Hacking has traditionally been an
activity whereby people tried to break into computer systems and
networks. They either did this with malice(to steal credit card
information) or good intentions(to improve the security of the system
or to lean how it works). The former spawning the term black hat and
the latter spawning the term white hat. Hacking initially started
with phone phreaking and went via the era of Kevin Mitnick to the
script kiddies of today. Kevin Mitnick himself by the way went from a
hacker who was
imprisoned to a well respected security
consultant and speaker with probably the world's coolest business card pictured above.
The term hacking is now however under
threat. From all sides it is being stretched into all directions much
like Oprah's pants. Sites, such as LifeHacker
give you tips on how to make your life more efficient. Other
sites show you how to hack
every day objects such as coke machines. Hacking is now turning
into a term that means, “experimenting playfully with technology.”
It is becoming a synonym for make. Even though many “hacking sites”
now talk about Hacking
Furby rather than the intricacies of computer security the spirit
of hacking is still alive in them. A curious group of pioneers
exploring, learning about and experimenting with new technology:
hacking if you will.
I would like to add that the mix up started with the fact that there are actually two phenomena that are often mixed up:
- Hacking, the "art" of slapping code together
- Cracking, the well euhmmm of getting access to computers without permission
The first is now being extended to other domains than the computer domain.
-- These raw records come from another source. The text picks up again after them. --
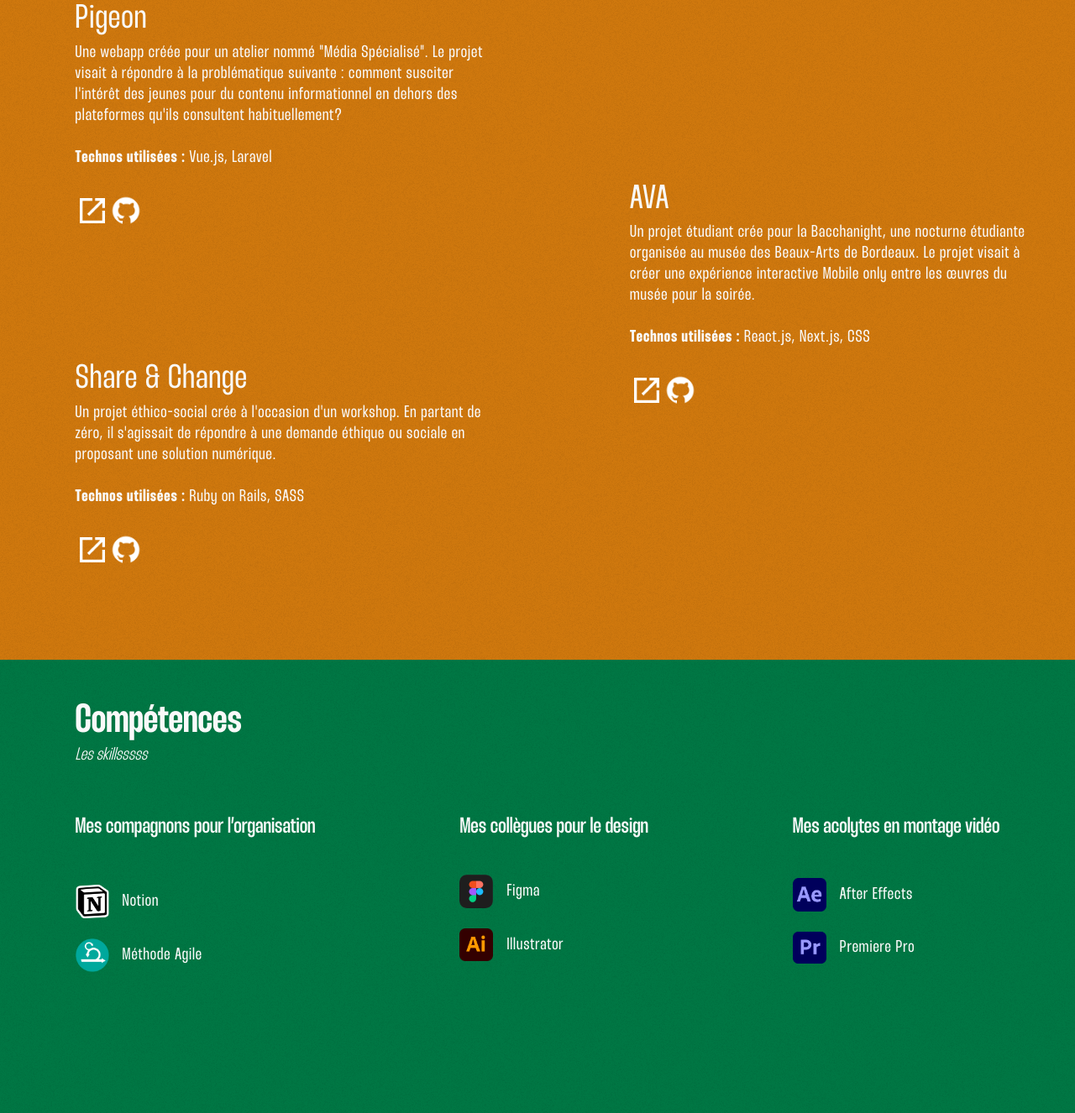
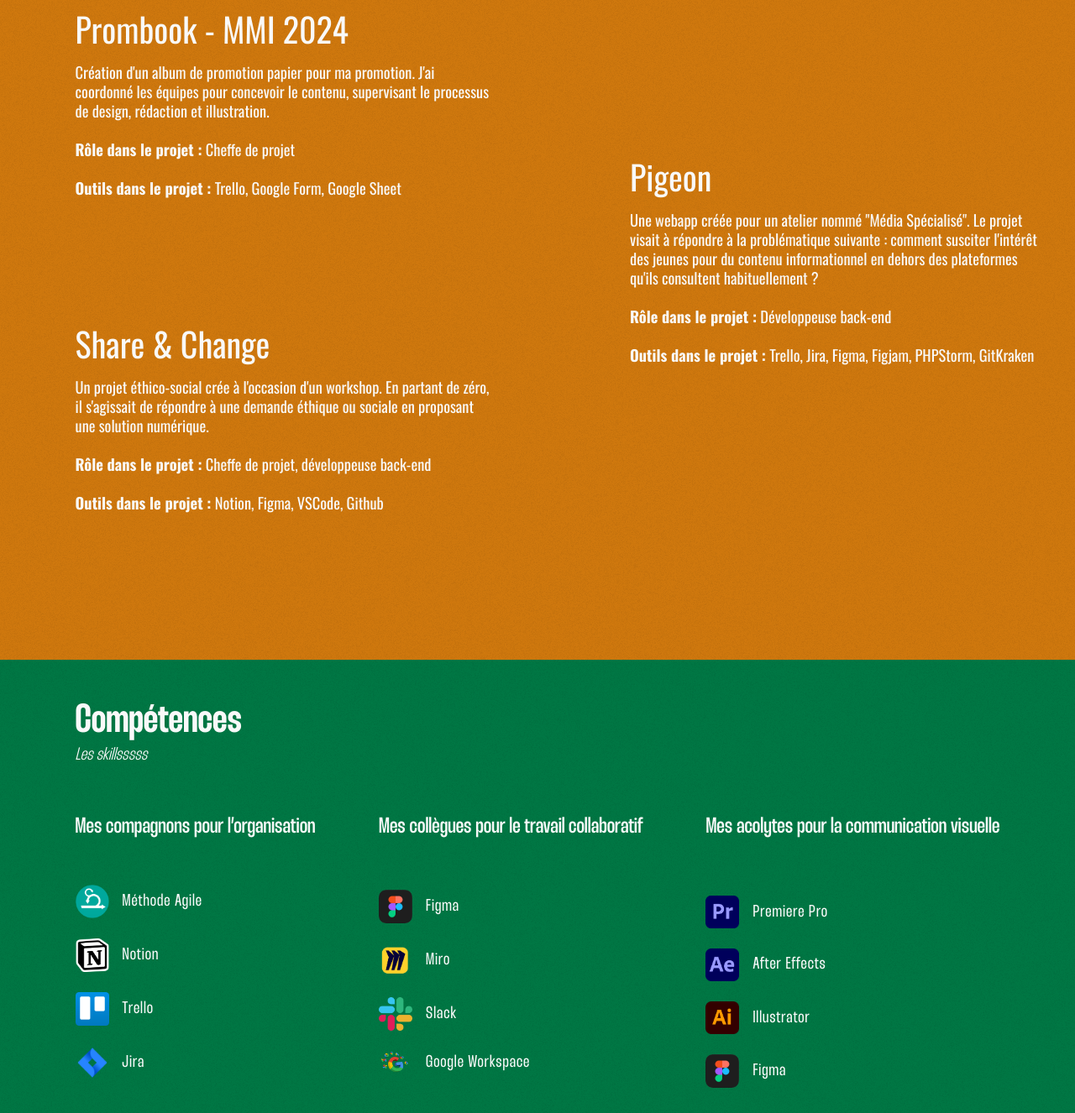
Before and after one commit to Francia-bdz/Portfolio_V2, a website: page index.html in a window 1280 px wide. Shown: the part 934-2260 px from the top of the page at 84% size. Drawn offline with nearby package versions, Linux system fonts and the light colour scheme; files whose address does not match are found by name.

Commit message:
feat : update information

```diff
--- a/index.html
+++ b/index.html
@@ -63,62 +63,39 @@
             </div>
             <div class="container_item">
                 <div class="item item_left">
+                    <a href="/assets/Prombook MMI2024.pdf" target="_blank">
+                        <p class="title">Prombook - MMI 2024</p>
+                    </a>
+                    <p> <a href="/assets/Prombook MMI2024.pdf" target="_blank">Création d'un album de promotion papier pour ma promotion.
+                    J'ai coordonné les équipes pour concevoir le contenu, supervisant le processus de design, rédaction et illustration. </a>
+                    <br /><br /><span class="bold">Rôle dans le projet :</span> Cheffe de projet
+                    <br /><br /><span class="bold">Outils dans le projet :</span> Trello, Google Form, Google Sheet
+                    </p>
+                </div>
+                <div class="item item_right">
                     <a href="https://pigeon.ovh" target="_blank">
                         <p class="title">Pigeon</p>
                     </a>
-                    <p>Une webapp créée pour un atelier nommé "Média Spécialisé".
-                    Le projet visait à répondre à la problématique suivante : comment susciter l'intérêt des jeunes pour du contenu informationnel en
-                    dehors des plateformes qu'ils consultent habituellement?
-                        <br /><br /><span class="bold">Technos utilisées :</span> Vue.js, Laravel
+                    <p><a href="https://pigeon.ovh" target="_blank">Une webapp créée pour un atelier nommé "Média Spécialisé".
+                        Le projet visait à répondre à la problématique suivante : comment susciter l'intérêt des jeunes pour du contenu informationnel en
+                        dehors des plateformes qu'ils consultent habituellement ?</a>
+                            <br /><br /><span class="bold">Rôle dans le projet :</span> Développeuse back-end
+                            <br /><br /><span class="bold">Outils dans le projet :</span> Trello, Jira, Figma, Figjam, PHPStorm, GitKraken
+
                     </p>
-                    <div class="image">
-                        <a href="https://pigeon.ovh" target="_blank"><img
-                                src="/assets/image/icons8-external-link-96.png" alt="Lien vers le projet Pigeon"
-                                title="Lien vers le projet Pigeon"></a>
-                        <a href="https://github.com/pigeon-voyageur/webapp" target="_blank"><img
-                                src="/assets/image/icons8-github-90.png" alt="Lien vers le GIT du projet Pigeon"
-                                title="Lien vers le GIT du projet Pigeon"></a>
 
-                    </div>
-                </div>
-                <div class="item item_right">
-                    <a href="https://ava-bacchanight.netlify.app/" target="_blank">
-                        <p class="title">AVA</p>
-                    </a>
-                    <p>Un projet étudiant crée pour la Bacchanight, une nocturne étudiante organisée
-                        au musée des Beaux-Arts de Bordeaux.
-                        Le projet visait à créer une expérience interactive Mobile only entre les œuvres du musée pour
-                        la soirée.
-                        <br /><br /><span class="bold">Technos utilisées :</span> React.js, Next.js, CSS
-                    </p>
-                    <div class="image">
-                        <a href="https://ava-bacchanight.netlify.app/" target="_blank"><img
-                                src="/assets/image/icons8-external-link-96.png" alt="Lien vers le projet AVA"
-                                title="Lien vers le projet AVA"></a>
-                        <a href="https://github.com/goaaat-production/Ava-Next" target="_blank"><img
-                                src="/assets/image/icons8-github-90.png" alt="Lien vers le GIT du projet AVA"
-                                title="Lien vers le GIT du projet AVA"></a>
-                    </div>
                 </div>
                 <div class="item item_left">
                     <a href="https://share-and-change.osc-fr1.scalingo.io/"target="_blank">
                         <p class="title">Share & Change</p>
                     </a>
-                    <p>Un projet éthico-social crée à l'occasion d'un workshop. En partant de zéro, il s'agissait de
+                    <p><a href="https://share-and-change.osc-fr1.scalingo.io/" target="_blank">Un projet éthico-social crée à l'occasion d'un workshop. En partant de zéro, il s'agissait de
                         répondre à une demande
-                        éthique ou sociale en proposant une solution numérique.
-                        <br /><br /><span class="bold">Technos utilisées :</span> Ruby on Rails, SASS
+                        éthique ou sociale en proposant une solution numérique.</a>
+                        <br /><br /><span class="bold">Rôle dans le projet :</span> Cheffe de projet, développeuse back-end
+                        <br /><br /><span class="bold">Outils dans le projet :</span> Notion, Figma, VSCode, Github
                     </p>
-                    <div class="image">
-                        <a href="https://share-and-change.osc-fr1.scalingo.io/" target="_blank"><img
-                                src="/assets/image/icons8-external-link-96.png"
-                                alt="Lien vers le projet Share and Change"
-                                title="Lien vers le projet Share and Change"></a>
-                        <a href="https://github.com/Share-and-change/share-and-change" target="_blank"><img
-                                src="/assets/image/icons8-github-90.png"
-                                alt="Lien vers le GIT du projet Share and Change"
-                                title="Lien vers le GIT du projet Share and Change"></a>
-                    </div>
+
                 </div>
             </div>
         </div>
@@ -135,41 +112,66 @@
                         <h4>Mes compagnons pour l’organisation</h4>
                         <ul>
                             <li>
+                                <img src="/assets/image/Agile.png">
+                                <p>Méthode Agile</p>
+                            </li>
+                            <li>
                                 <img src="/assets/image/Notion.png">
                                 <p>Notion</p>
                             </li>
                             <li>
-                                <img src="/assets/image/Agile.png">
-                                <p>Méthode Agile</p>
+                                <img src="/assets/image/Trello.png">
+                                <p>Trello</p>
                             </li>
+                            <li>
+                                <img src="/assets/image/Jira.png">
+                                <p>Jira</p>
                             </li>
                         </ul>
 
                     </div>
 
                     <div class="design_tools tools">
-                        <h4>Mes collègues pour le design</h4>
+                        <h4>Mes collègues pour le travail collaboratif</h4>
                         <ul>
                             <li>
                                 <img src="/assets/image/Figma.png">
                                 <p>Figma</p>
                             </li>
                             <li>
-                                <img src="/assets/image/Illustrator.png">
-                                <p>Illustrator</p>
+                                <img src="/assets/image/Miro.png">
+                                <p>Miro</p>
                             </li>
+                            <li>
+                                <img src="/assets/image/Slack.png">
+                                <p>Slack</p>
+                            </li>
+                            <li>
+                                <img src="/assets/image/Google_Workspace.png">
+                                <p>Google Workspace</p>
+                            </li>
+
+
                         </ul>
                     </div>
                     <div class="video_tools tools">
-                        <h4>Mes acolytes en montage vidéo</h4>
+                        <h4>Mes acolytes pour la communication visuelle</h4>
                         <ul>
+                            <li>
+                                <img src="/assets/image/Premiere_Pro.png">
+                                <p>Premiere Pro</p>
+                            </li>
                             <li>
                                 <img src="/assets/image/After_Effects.png">
                                 <p>After Effects</p>
                             </li>
                             <li>
-                                <img src="/assets/image/Premiere_Pro.png">
-                                <p>Premiere Pro</p>
+                                <img src="/assets/image/Illustrator.png">
+                                <p>Illustrator</p>
+                            </li>
+                            <li>
+                                <img src="/assets/image/Figma.png">
+                                <p>Figma</p>
                             </li>
                         </ul>
 
--- a/styles/about.scss
+++ b/styles/about.scss
@@ -148,6 +148,8 @@
     }
 
     .legals {
+      font-family: 'Oswald', sans-serif;
+      letter-spacing: 0;
       padding: 2% 0 2% 7%;
       font-size: 18px;
     }
--- a/styles/global.scss
+++ b/styles/global.scss
@@ -23,6 +23,7 @@ html, body{
         overflow-x: hidden;
     }
 }
+
 
 a {
     text-decoration: none;
--- a/styles/projects.scss
+++ b/styles/projects.scss
@@ -86,14 +86,31 @@
                 }
 
                 p {
-                    font-size: 125%;
+                    font-family: 'Oswald', sans-serif;
+                    letter-spacing: 0;
+                    font-size: 115%;
                     font-weight: 400;
                     line-height: 125%;
                     @media screen and (max-width: 425px) {
                         font-size: 120%;
                     }
 
+                    a {
+                        font-family: 'Oswald', sans-serif;
+                        font-size: 100%;
+                        letter-spacing: 0;
+                        font-weight: 400;
+                        line-height: 125%;
+                        transition: all 0.3s ease-in-out;
+                    }
+
+                    a:hover {
+                        color: #FFE9CF ;
+                    }
+
                     .bold {
+                        font-family: 'Oswald', sans-serif;
+                        letter-spacing: 0;
                         font-weight: bold;
                     }
 
```
Also changed, not shown: assets/image/Google_Workspace.png (added), assets/image/Jira.png (added), assets/image/Miro.png (added), assets/image/Slack.png (added), assets/image/Trello.png (added), styles/index.css, 3 other files.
The confusion starts when media started to confuse hackers (coders) with crackers.
You have the dichotomy in use of the word 'hacking' down, but the order is off. Originally the term was applied in the general sense of tinkering, especially with technology, but later was misunderstood by the media and thus general public as applying only to "breaking in" to computers. While an artful break-in may be termed "hacking", the vast majority of computer security breaches are not and the usage of the term by those such as LifeHacker is in fact more appropriate to the original meaning.
More details at http://en.wikipedia.org/wiki/Hack_(technology_slang)